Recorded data

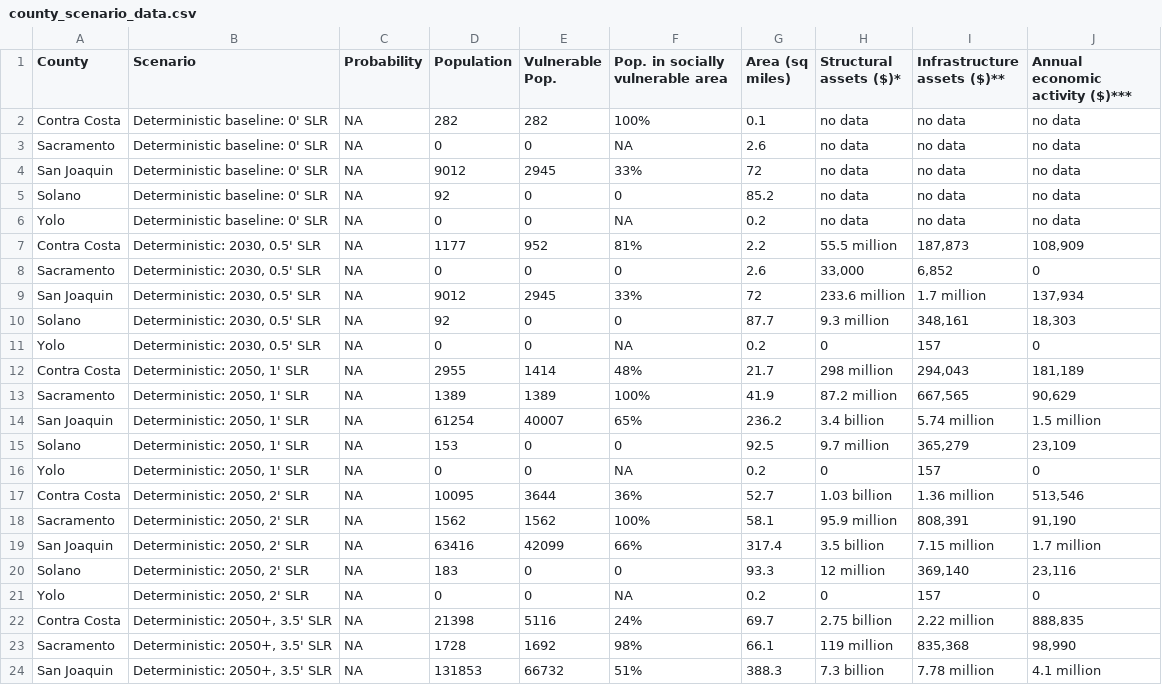
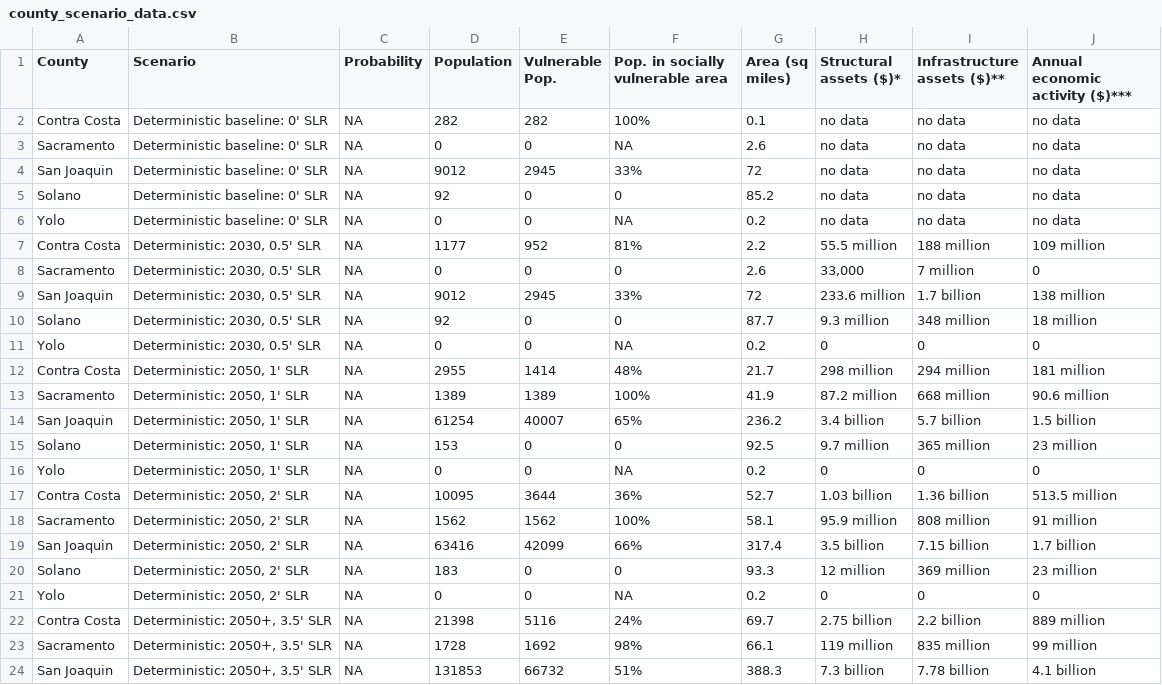
Before and after one commit to molly-williams/deltaSLR_map, a CSV file: 3_ShinyData/county_scenario_data.csv, drawn as a sheet; only a part is shown; the diff covers the shown part only.

```diff
--- a/3_ShinyData/county_scenario_data.csv
+++ b/3_ShinyData/county_scenario_data.csv
@@ -6,19 +6,19 @@ Solano,Deterministic baseline: 0' SLR,NA,92,0,0,85.2,no data,no data,no data
 Yolo,Deterministic baseline: 0' SLR,NA,0,0,NA,0.2,no data,no data,no data
-Contra Costa,"Deterministic: 2030, 0.5' SLR",NA,1177,952,81%,2.2,55.5 million,"187,873","108,909"
-Sacramento,"Deterministic: 2030, 0.5' SLR",NA,0,0,0,2.6,"33,000","6,852",0
-San Joaquin,"Deterministic: 2030, 0.5' SLR",NA,9012,2945,33%,72,233.6 million,1.7 million,"137,934"
-Solano,"Deterministic: 2030, 0.5' SLR",NA,92,0,0,87.7,9.3 million,"348,161","18,303"
-Yolo,"Deterministic: 2030, 0.5' SLR",NA,0,0,NA,0.2,0,157,0
-Contra Costa,"Deterministic: 2050, 1' SLR",NA,2955,1414,48%,21.7,298 million,"294,043","181,189"
-Sacramento,"Deterministic: 2050, 1' SLR",NA,1389,1389,100%,41.9,87.2 million,"667,565","90,629"
-San Joaquin,"Deterministic: 2050, 1' SLR",NA,61254,40007,65%,236.2,3.4 billion,5.74 million,1.5 million
-Solano,"Deterministic: 2050, 1' SLR",NA,153,0,0,92.5,9.7 million,"365,279","23,109"
-Yolo,"Deterministic: 2050, 1' SLR",NA,0,0,NA,0.2,0,157,0
-Contra Costa,"Deterministic: 2050, 2' SLR",NA,10095,3644,36%,52.7,1.03 billion,1.36 million,"513,546"
-Sacramento,"Deterministic: 2050, 2' SLR",NA,1562,1562,100%,58.1,95.9 million,"808,391","91,190"
-San Joaquin,"Deterministic: 2050, 2' SLR",NA,63416,42099,66%,317.4,3.5 billion,7.15 million,1.7 million
-Solano,"Deterministic: 2050, 2' SLR",NA,183,0,0,93.3,12 million,"369,140","23,116"
-Yolo,"Deterministic: 2050, 2' SLR",NA,0,0,NA,0.2,0,157,0
-Contra Costa,"Deterministic: 2050+, 3.5' SLR",NA,21398,5116,24%,69.7,2.75 billion,2.22 million,"888,835"
-Sacramento,"Deterministic: 2050+, 3.5' SLR",NA,1728,1692,98%,66.1,119 million,"835,368","98,990"
-San Joaquin,"Deterministic: 2050+, 3.5' SLR",NA,131853,66732,51%,388.3,7.3 billion,7.78 million,4.1 million
+Contra Costa,"Deterministic: 2030, 0.5' SLR",NA,1177,952,81%,2.2,55.5 million,188 million,109 million
+Sacramento,"Deterministic: 2030, 0.5' SLR",NA,0,0,0,2.6,"33,000",7 million,0
+San Joaquin,"Deterministic: 2030, 0.5' SLR",NA,9012,2945,33%,72,233.6 million,1.7 billion,138 million
+Solano,"Deterministic: 2030, 0.5' SLR",NA,92,0,0,87.7,9.3 million,348 million,18 million
+Yolo,"Deterministic: 2030, 0.5' SLR",NA,0,0,NA,0.2,0,0,0
+Contra Costa,"Deterministic: 2050, 1' SLR",NA,2955,1414,48%,21.7,298 million,294 million,181 million
+Sacramento,"Deterministic: 2050, 1' SLR",NA,1389,1389,100%,41.9,87.2 million,668 million,90.6 million
+San Joaquin,"Deterministic: 2050, 1' SLR",NA,61254,40007,65%,236.2,3.4 billion,5.7 billion,1.5 billion
+Solano,"Deterministic: 2050, 1' SLR",NA,153,0,0,92.5,9.7 million,365 million,23 million
+Yolo,"Deterministic: 2050, 1' SLR",NA,0,0,NA,0.2,0,0,0
+Contra Costa,"Deterministic: 2050, 2' SLR",NA,10095,3644,36%,52.7,1.03 billion,1.36 billion,513.5 million
+Sacramento,"Deterministic: 2050, 2' SLR",NA,1562,1562,100%,58.1,95.9 million,808 million,91 million
+San Joaquin,"Deterministic: 2050, 2' SLR",NA,63416,42099,66%,317.4,3.5 billion,7.15 billion,1.7 billion
+Solano,"Deterministic: 2050, 2' SLR",NA,183,0,0,93.3,12 million,369 million,23 million
+Yolo,"Deterministic: 2050, 2' SLR",NA,0,0,NA,0.2,0,0,0
+Contra Costa,"Deterministic: 2050+, 3.5' SLR",NA,21398,5116,24%,69.7,2.75 billion,2.2 billion,889 million
+Sacramento,"Deterministic: 2050+, 3.5' SLR",NA,1728,1692,98%,66.1,119 million,835 million,99 million
+San Joaquin,"Deterministic: 2050+, 3.5' SLR",NA,131853,66732,51%,388.3,7.3 billion,7.78 billion,4.1 billion
```
Also changed, not shown: 25 edited cells elsewhere in this file, 3_ShinyData/island_data.csv, 7 other files.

*TASK INSTRUCTIONS:* Find and copy every line in the entries above where the string "shown" occurs.

*WRITTEN REPLY:*
Before and after one commit to molly-williams/deltaSLR_map, a CSV file: 3_ShinyData/county_scenario_data.csv, drawn as a sheet; only a part is shown; the diff covers the shown part only.
Also changed, not shown: 25 edited cells elsewhere in this file, 3_ShinyData/island_data.csv, 7 other files.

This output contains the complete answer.